Skooter reporting 10/30/12
A gargantuan storm hammered into the coast of New Jersey on Monday evening, its powerful burst and storm surges causing flooding in coastal communities, blowing down trees and power lines and leaving more than 100,000 people in the rain-saturated dark across a large area of the Eastern Seaboard.
At about 8 p.m., the storm hit close to Atlantic City, N. J. with maximum sustained winds of about 80 miles per hour, heading north-northwest at 23 miles per hour, the National Hurricane Center said. A few moments earlier, the National Hurricane Center reclassified the storm: Hurricane Sandy develop into a post-tropical cyclone, a scientific renaming that had no impact on the powerful winds, driving rains and life-threatening storm surge that would likely accompany its thrust onto land.

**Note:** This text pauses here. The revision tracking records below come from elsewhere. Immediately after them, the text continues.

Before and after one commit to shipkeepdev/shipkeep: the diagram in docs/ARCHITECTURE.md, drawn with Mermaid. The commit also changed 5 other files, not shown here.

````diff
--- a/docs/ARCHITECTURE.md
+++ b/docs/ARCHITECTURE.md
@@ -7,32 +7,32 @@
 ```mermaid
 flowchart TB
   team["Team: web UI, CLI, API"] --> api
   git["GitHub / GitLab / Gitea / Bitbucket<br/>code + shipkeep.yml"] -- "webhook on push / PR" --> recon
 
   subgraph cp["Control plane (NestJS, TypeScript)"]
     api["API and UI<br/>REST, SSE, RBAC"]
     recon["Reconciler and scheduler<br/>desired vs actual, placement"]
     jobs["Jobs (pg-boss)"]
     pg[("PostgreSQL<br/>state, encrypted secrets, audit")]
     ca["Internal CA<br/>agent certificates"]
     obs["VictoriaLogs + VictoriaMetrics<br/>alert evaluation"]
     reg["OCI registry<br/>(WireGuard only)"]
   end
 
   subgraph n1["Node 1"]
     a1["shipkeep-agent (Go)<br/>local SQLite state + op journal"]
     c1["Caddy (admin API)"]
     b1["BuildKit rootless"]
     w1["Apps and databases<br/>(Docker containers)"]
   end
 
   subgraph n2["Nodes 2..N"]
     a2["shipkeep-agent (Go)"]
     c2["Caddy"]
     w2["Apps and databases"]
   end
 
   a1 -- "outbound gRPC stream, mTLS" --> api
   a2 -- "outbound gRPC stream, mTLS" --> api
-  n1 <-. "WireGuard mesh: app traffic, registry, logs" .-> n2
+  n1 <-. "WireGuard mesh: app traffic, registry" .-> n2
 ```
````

The massive and heartless storm unpredictably gained speed as it howled over the Atlantic Ocean on a slate-gray day and went on to immobilize life for millions of people in more than a half-dozen states, with widespread evacuations that turned waterfront neighborhoods into ghost towns.

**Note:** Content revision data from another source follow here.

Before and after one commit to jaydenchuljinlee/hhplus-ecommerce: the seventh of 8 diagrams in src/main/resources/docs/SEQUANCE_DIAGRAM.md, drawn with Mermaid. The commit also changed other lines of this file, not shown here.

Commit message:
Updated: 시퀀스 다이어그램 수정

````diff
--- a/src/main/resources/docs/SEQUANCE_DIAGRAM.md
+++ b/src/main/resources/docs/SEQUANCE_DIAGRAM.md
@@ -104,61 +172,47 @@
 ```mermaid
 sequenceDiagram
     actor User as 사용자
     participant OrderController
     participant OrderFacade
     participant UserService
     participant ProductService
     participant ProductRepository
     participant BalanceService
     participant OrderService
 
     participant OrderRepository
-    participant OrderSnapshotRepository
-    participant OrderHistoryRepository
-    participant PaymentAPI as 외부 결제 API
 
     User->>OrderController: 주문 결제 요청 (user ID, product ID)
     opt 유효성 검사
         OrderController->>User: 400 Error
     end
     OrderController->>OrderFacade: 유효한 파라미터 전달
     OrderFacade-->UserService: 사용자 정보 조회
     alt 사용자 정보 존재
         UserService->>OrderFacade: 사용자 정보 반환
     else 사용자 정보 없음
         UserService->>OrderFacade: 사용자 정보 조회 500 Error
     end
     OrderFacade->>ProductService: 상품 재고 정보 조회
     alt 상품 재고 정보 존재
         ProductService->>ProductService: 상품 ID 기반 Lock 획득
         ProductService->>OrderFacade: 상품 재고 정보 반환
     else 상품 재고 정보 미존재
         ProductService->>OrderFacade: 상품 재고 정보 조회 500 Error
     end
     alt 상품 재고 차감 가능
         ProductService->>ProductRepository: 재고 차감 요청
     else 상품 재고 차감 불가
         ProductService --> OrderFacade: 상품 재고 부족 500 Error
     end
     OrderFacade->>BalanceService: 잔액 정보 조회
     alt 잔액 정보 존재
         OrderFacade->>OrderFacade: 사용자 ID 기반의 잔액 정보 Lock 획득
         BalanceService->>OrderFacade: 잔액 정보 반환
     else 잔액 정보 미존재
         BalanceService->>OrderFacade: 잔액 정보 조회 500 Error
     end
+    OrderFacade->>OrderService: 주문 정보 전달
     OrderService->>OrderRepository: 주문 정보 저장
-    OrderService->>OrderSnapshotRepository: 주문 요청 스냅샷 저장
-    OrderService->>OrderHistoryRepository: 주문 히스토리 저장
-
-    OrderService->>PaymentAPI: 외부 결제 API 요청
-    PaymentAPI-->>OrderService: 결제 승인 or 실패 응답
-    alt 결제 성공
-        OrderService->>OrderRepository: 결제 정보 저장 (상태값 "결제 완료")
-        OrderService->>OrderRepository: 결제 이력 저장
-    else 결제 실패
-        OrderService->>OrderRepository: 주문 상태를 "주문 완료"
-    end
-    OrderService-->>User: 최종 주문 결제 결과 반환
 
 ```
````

The wind-powered rain beat sea walls and protective obstacles in places like Atlantic City, where the Boardwalk was devastated as water pushed its way inland. Foam was spewing out and the sand surrendered to the waves along the beach at Sandy Hook, N.J., at the entrance to New York Harbor. Water was over knee deep on the streets in Sea Bright, N.J., a three-mile sand-flake of a town where the ocean met the Shrewsbury River.